As the CEO and Founder of Phoenix Senior Living it is no secret that serving and honoring seniors and their families is my passion. Even when Phoenix Senior Living was only a dream, I was always vehement about having a strong and thriving inter-generational platform when I finally launched my vision. Now that my dream of Phoenix Senior Living has been realized — we will soon have 10 Phoenix Senior Living communities serving seniors throughout the Southeast — I have only become more passionate about bringing our youngest generation together with our wisest generation.

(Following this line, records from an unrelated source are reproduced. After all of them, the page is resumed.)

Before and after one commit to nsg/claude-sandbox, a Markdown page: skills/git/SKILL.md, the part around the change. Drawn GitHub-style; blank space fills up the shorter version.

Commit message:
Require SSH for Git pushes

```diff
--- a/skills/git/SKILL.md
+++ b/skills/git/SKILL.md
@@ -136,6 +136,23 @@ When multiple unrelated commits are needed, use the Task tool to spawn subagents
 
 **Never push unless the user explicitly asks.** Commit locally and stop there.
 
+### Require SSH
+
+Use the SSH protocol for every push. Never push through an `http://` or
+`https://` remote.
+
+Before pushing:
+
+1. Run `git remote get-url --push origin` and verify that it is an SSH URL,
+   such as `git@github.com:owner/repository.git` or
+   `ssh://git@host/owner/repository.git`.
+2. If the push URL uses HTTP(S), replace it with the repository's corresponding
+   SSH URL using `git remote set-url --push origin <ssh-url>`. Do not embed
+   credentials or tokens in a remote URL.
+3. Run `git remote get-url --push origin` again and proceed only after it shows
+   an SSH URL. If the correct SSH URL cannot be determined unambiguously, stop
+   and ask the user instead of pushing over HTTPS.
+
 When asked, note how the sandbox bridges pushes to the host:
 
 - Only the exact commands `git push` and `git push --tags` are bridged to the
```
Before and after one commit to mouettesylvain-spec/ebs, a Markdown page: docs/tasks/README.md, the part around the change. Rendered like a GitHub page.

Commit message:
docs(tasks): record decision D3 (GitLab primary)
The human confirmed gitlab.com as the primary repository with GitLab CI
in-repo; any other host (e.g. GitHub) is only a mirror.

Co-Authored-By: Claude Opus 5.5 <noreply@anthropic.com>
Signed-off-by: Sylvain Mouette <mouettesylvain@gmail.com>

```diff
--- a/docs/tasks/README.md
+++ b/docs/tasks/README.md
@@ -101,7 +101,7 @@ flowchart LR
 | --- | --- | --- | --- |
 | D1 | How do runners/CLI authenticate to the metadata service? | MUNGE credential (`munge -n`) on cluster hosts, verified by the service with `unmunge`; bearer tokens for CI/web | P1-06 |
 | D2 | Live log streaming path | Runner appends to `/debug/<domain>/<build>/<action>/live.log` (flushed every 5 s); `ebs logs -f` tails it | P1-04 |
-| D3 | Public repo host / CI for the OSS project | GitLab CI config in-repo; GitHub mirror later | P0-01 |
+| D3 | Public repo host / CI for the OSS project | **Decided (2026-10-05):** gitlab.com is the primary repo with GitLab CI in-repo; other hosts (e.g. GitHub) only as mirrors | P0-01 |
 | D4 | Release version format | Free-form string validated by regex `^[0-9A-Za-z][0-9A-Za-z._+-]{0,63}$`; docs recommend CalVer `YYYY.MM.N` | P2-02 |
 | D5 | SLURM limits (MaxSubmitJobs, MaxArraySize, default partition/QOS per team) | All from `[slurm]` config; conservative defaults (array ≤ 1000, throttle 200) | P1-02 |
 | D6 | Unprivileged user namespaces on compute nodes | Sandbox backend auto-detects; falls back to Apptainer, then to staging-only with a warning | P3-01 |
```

Both personally and professionally, I have experienced the wisdom of our elders; they are some of the most knowledgeable people in our society, bringing a lifetime of experiences many Americans can only imagine. Experiences like illness with limited medical assistance, oppression, loss, crushing poverty with The Great Depression, and a World War. Our elders possess a unique kind of wisdom borne of surviving these experiences that could, and should, provide a valuable lens through which younger people can view their own lives.
Sadly, ageism does still exist and our seniors are often subject to prejudice and discrimination. It is truly a shame to think that seniors, with a lifetime of experience and memories — memories that include a time when communities were close and stable, when air and water were cleaner, when people didn’t have to lock their doors, when people grew up working (understanding if there weren’t any “good” jobs available, they took whatever was available and worked hard at them) — would be so often overlooked for their advice. They know better than most that you can live well with less and be happy.
I ponder the fact that our elders survived the Great Depression, so why would we not want to hear from them and how they managed to hold their families together in a time much worse than our own economic downturn? With our wars abroad today, we could learn a lot from our veterans who fought for our country in World War II and the Korean War, as well as their spouses and children who supported their efforts at home. These men and women have such incredible, unique, and valuable stories to share and their experiences provide life lessons that could help us all.
For me personally, I know the importance of the relationship between grandparents and their grandchildren. Studies indicate it is second in emotional importance only to the relationship between parent and child. Both grandparents and grandchildren enjoy the benefits from staying engaged. Research confirms that almost 90% of adult grandchildren believe their grandparents influenced their values and behaviors; I, for a fact, know how important it is. I experienced it as a young person growing up, and to this very day I treasure the life lessons I learned from my own grandparents. I now have the privilege of watching my own children learn at the feet of their wise grandparents, a relationship we all value. We should all be aware of the valuable resource we have in our remaining members of the Greatest Generation, and how quickly we are losing their wisdom. The world will continue — our Wisest Generation would tell us that — yet I must say that the world will be much less interesting without this remarkable group of people.
At Phoenix Senior Living, we will continue to value and treasure the lessons learned from our Wisest Generation.